Successfully reported this slideshow.
We use your LinkedIn profile and activity data to personalize ads and to show you more relevant ads. You can change your ad preferences anytime.
Rococo
(1715 – 1774)
Upasna rana
1410418
Rococo
• Rococo is derived from the French word, Rocaille
[roh-kahy ]: a rock/shell ornamentation used in garden
architect...
Characteristics of Rococo period
• Elegance
• Gaiety
• Decorative
• Bright or pastel colors
• Excessive ornamentation
• a ...
Rococo
Architecture
• Shift from the classical to the expressionistic
• Ornate, fanciful and often playful artwork and architectural decoratio...
The Mirror Room – Amalienburg Palace (Munich 1734)
A pavilion for Royal relaxation by François de Cuvilliers
Boiserie
[bwa...
Furniture and
Decoration
Louis XVI
Cabriole Legs: tapering legs curving outward at the top and inward
farther down so as to end in a round pad, the...
French Rococo
Commode (storage cabinet)
Serpentine curves illustrate
decoration as organic growth
German Rococo (1765)
Con...
Paintings
French Rococo painting in
general was characterized
by easygoing, light-hearted
treatments of mythological
and courtship t...
This is a scene of wish-
fullfilment - a warm dusk in
the marble-vaulted summer-
house of an Italian garden.
There is musi...
Thank you
Upcoming SlideShare
Loading in …5
×

Rococo brief

696 views

Published on

  • Be the first to comment

Rococo brief

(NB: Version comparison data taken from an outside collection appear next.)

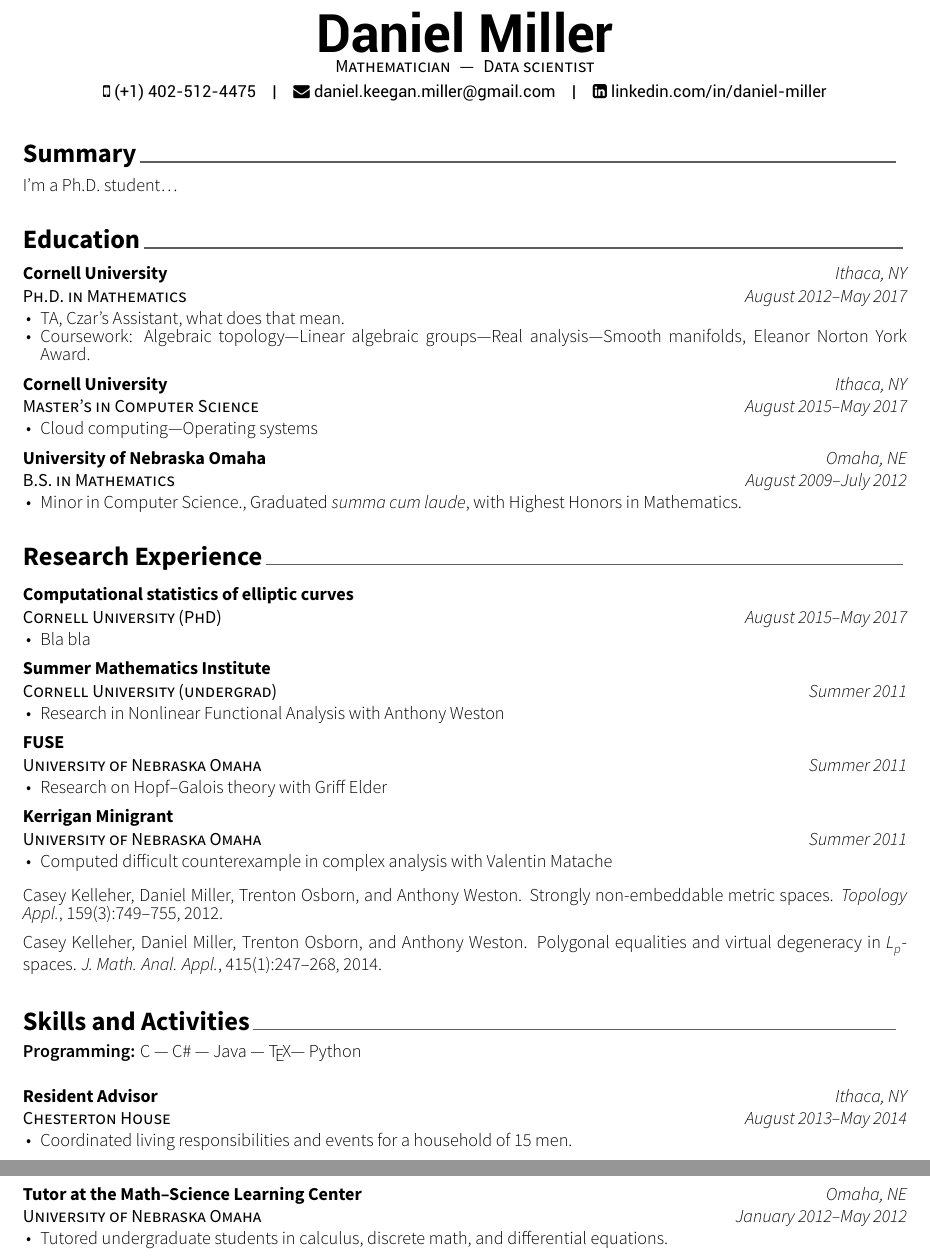
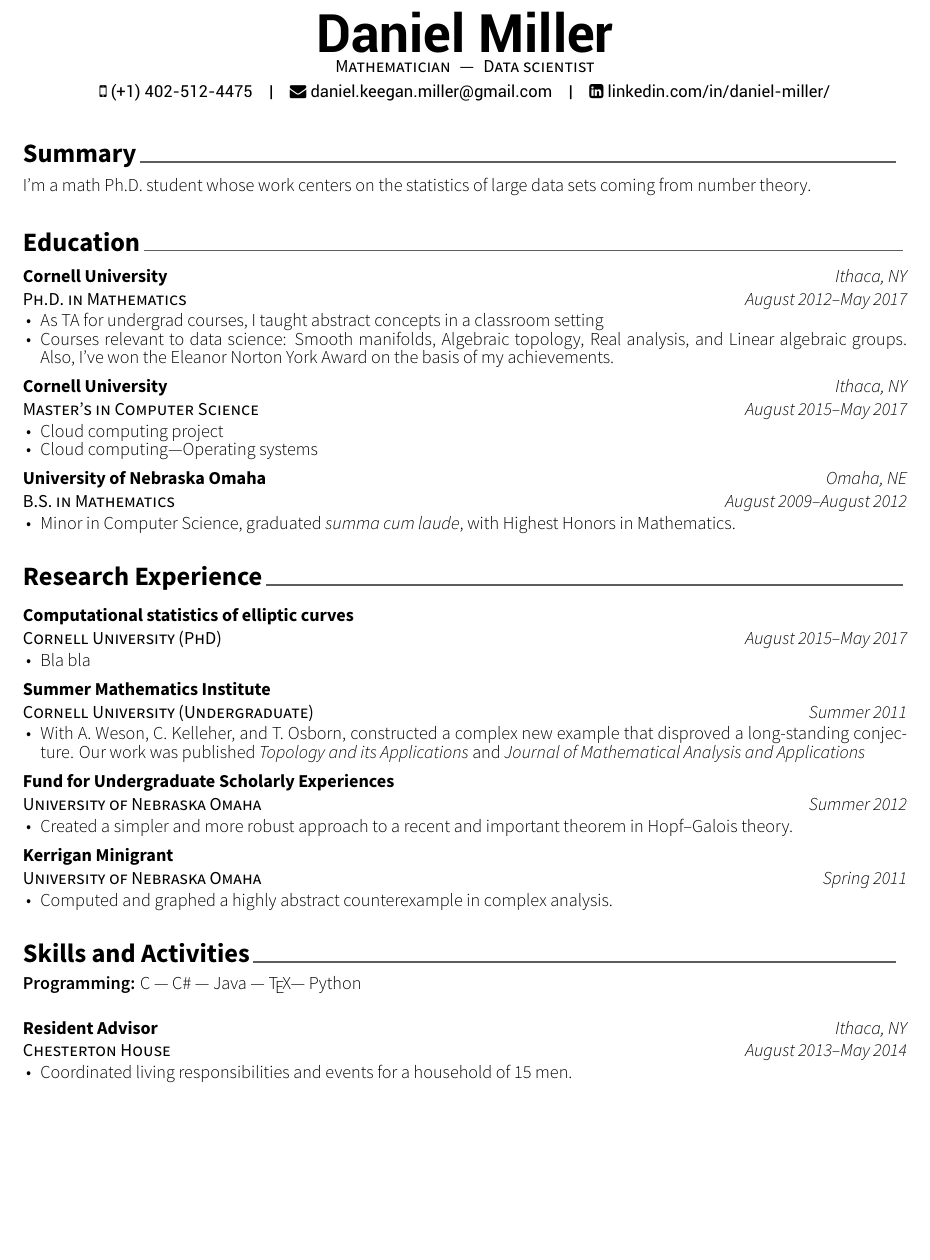
Before and after one commit to dkmiller/resume, a LaTeX CV (Daniel-Miller-resume.tex): two parts of pages 1 and 2 of 2 before the commit and part of the page after it, the two joined at a grey line, cut so that both start at the same text, the shorter picture padded with empty space. The pictures show the PDF file Daniel-Miller-resume.pdf that the author committed with the source.

Commit message:
more details

```diff
--- a/Daniel-Miller-resume.tex
+++ b/Daniel-Miller-resume.tex
@@ -38,7 +38,7 @@
 \begin{cvparagraph}
 
 % Lay summary
-I'm a Ph.D.~student\ldots
+I'm a math Ph.D.~student whose work centers on the statistics of large data sets coming from number theory.
 \end{cvparagraph}
 
 
@@ -56,8 +56,8 @@ I'm a Ph.D.~student\ldots
 	{August 2012--May 2017}
 	{
 		\begin{cvitems}
-			\item{TA, Czar's Assistant, what does that mean.}
-			\item{Coursework: Algebraic topology---Linear algebraic groups---Real analysis---Smooth manifolds, Eleanor Norton York Award.}
+			\item{As TA for undergrad courses, I taught abstract concepts in a classroom setting}
+			\item{Courses relevant to data science: Smooth manifolds, Algebraic topology, Real analysis, and Linear algebraic groups. Also, I've won the Eleanor Norton York Award on the basis of my achievements.}
 		\end{cvitems}
 	}
 
@@ -68,6 +68,7 @@ I'm a Ph.D.~student\ldots
 	{August 2015--May 2017}
 	{
 		\begin{cvitems}
+			\item{Cloud computing project}
 			\item{Cloud computing---Operating systems}
 		\end{cvitems}
 	}
@@ -76,10 +77,10 @@ I'm a Ph.D.~student\ldots
 	{B.S.~in Mathematics}
 	{University of Nebraska Omaha}
 	{Omaha, NE}
-	{August 2009--July 2012}
+	{August 2009--August 2012}
 	{
 		\begin{cvitems}
-			\item{Minor in Computer Science., Graduated \emph{summa cum laude}, with Highest Honors in Mathematics.}
+			\item{Minor in Computer Science, graduated \emph{summa cum laude}, with Highest Honors in Mathematics.}
 		\end{cvitems}
 	}
 
@@ -110,24 +111,24 @@ I'm a Ph.D.~student\ldots
 	}
 
 \cventry
-	{Cornell University (undergrad)}
+	{Cornell University (Undergraduate)}
 	{Summer Mathematics Institute}
 	{}
 	{Summer 2011}
 	{
 		\begin{cvitems}
-			\item{Research in Nonlinear Functional Analysis with Anthony Weston}
+			\item{With A.~Weson, C.~Kelleher, and T.~Osborn, constructed a complex new example that disproved a long-standing conjecture. Our work was published \emph{Topology and its Applications} and \emph{Journal of Mathematical Analysis and Applications}}
 		\end{cvitems}
 	}
 
 \cventry
 	{University of Nebraska Omaha}
-	{FUSE}
+	{Fund for Undergraduate Scholarly Experiences}
 	{}
-	{Summer 2011}
+	{Summer 2012}
 	{
 		\begin{cvitems}
-			\item{Research on Hopf--Galois theory with Griff Elder}
+			\item{Created a simpler and more robust approach to a recent and important theorem in Hopf--Galois theory.}
 		\end{cvitems}
 	}
 
@@ -135,22 +136,14 @@ I'm a Ph.D.~student\ldots
 	{University of Nebraska Omaha}
 	{Kerrigan Minigrant}
 	{}
-	{Summer 2011}
+	{Spring 2011}
 	{
 		\begin{cvitems}
-			\item{Computed difficult counterexample in complex analysis with Valentin Matache}
+			\item{Computed and graphed a highly abstract counterexample in complex analysis.}
 		\end{cvitems}
 	}
 
 \end{cventries}
-
-\begin{cvparagraph}
-
-Casey Kelleher, Daniel Miller, Trenton Osborn, and Anthony Weston. Strongly non-embeddable metric spaces. \emph{Topology Appl.}, 159(3):749--755, 2012.
-
-Casey Kelleher, Daniel Miller, Trenton Osborn, and Anthony Weston. Polygonal equalities and virtual degeneracy in \emph{L\textsubscript{p}}-spaces. \emph{J. Math. Anal. Appl.}, 415(1):247--268, 2014.
-\end{cvparagraph}
-
 
 
 
@@ -175,17 +168,6 @@ Casey Kelleher, Daniel Miller, Trenton Osborn, and Anthony Weston. Polygonal equ
 		\end{cvitems}
 	}
 
-\cventry
-	{University of Nebraska Omaha}
-	{Tutor at the Math--Science Learning Center}
-	{Omaha, NE}
-	{January 2012--May 2012}
-	{
-		\begin{cvitems}
-			\item{Tutored undergraduate students in calculus, discrete math, and differential equations.}
-		\end{cvitems}
-	}
-
 \end{cventries}
 
 
```
Also changed, not shown: awesome-cv.cls (+1 -1 lines), Daniel-Miller-resume.pdf, Daniel-Miller-resume.tex (2 more changed lines).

  1. 1. Rococo (1715 – 1774) Upasna rana 1410418
  2. 2. Rococo • Rococo is derived from the French word, Rocaille [roh-kahy ]: a rock/shell ornamentation used in garden architecture. • The Rococo period followed the Baroque period and is associated primarily with France in the 18th century (1700s). • 1715 – 1774 • Rococo rejected the traditional themes of heroes and mythology and instead focused on representing the carefree life characteristic of the aristocratic patrons • The court of the French kings, at the palace of Versailles, was the magnificent setting for the merry lives of the French nobility in the 18th century.
  3. 3. Characteristics of Rococo period • Elegance • Gaiety • Decorative • Bright or pastel colors • Excessive ornamentation • a light, fanciful, feminine approach to decoration • the preoccupation of society with a romantic view of life, and a tendency towards eroticism and superficiality • In architecture, the style is mostly limited to the exterior facade ornamentation.
  4. 4. Rococo Architecture
  5. 5. • Shift from the classical to the expressionistic • Ornate, fanciful and often playful artwork and architectural decoration • Round arches, cornices, pilasters - and the principle of symmetry • Overlaid with swags, shell and plant forms as to appear to melt Hospicio de San Fernando (Madrid, 1722)Church of Il Gesù (Rome, 1584)
  6. 6. The Mirror Room – Amalienburg Palace (Munich 1734) A pavilion for Royal relaxation by François de Cuvilliers Boiserie [bwah-zuh-ree]: Interior Sculptured Wall Paneling (usually floor to ceiling) as a rule enriched by carving, gilding, and painting
  7. 7. Furniture and Decoration
  8. 8. Louis XVI Cabriole Legs: tapering legs curving outward at the top and inward farther down so as to end in a round pad, the semblance of an animal's paw) The chair was designed for the human body, in contrast to the sculptural approach to furniture in the Classical Baroque. Louis XIV Louis XV
  9. 9. French Rococo Commode (storage cabinet) Serpentine curves illustrate decoration as organic growth German Rococo (1765) Console Table (usually topped with a mirror)
  10. 10. Paintings
  11. 11. French Rococo painting in general was characterized by easygoing, light-hearted treatments of mythological and courtship themes, rich and delicate brushwork, a relatively light tonal key, and sensuous coloring. Jean-Honoré Fragonard “The Swing” (1767)
  12. 12. This is a scene of wish- fullfilment - a warm dusk in the marble-vaulted summer- house of an Italian garden. There is music from a rustic band, dancing in fancy-dress, romance, flirtation and chat. Watteau provides a glimpse of Earthly Paradise for the urbane. To the eighteenth - century viewer this scene would have appeared far more informal than it does to us. This scene would have conveyed the idea of liberty. Antoine Watteau “Les Plaisirs du Bal” (Pleasures of the Ball) (c. 1719)
  13. 13. Thank you

×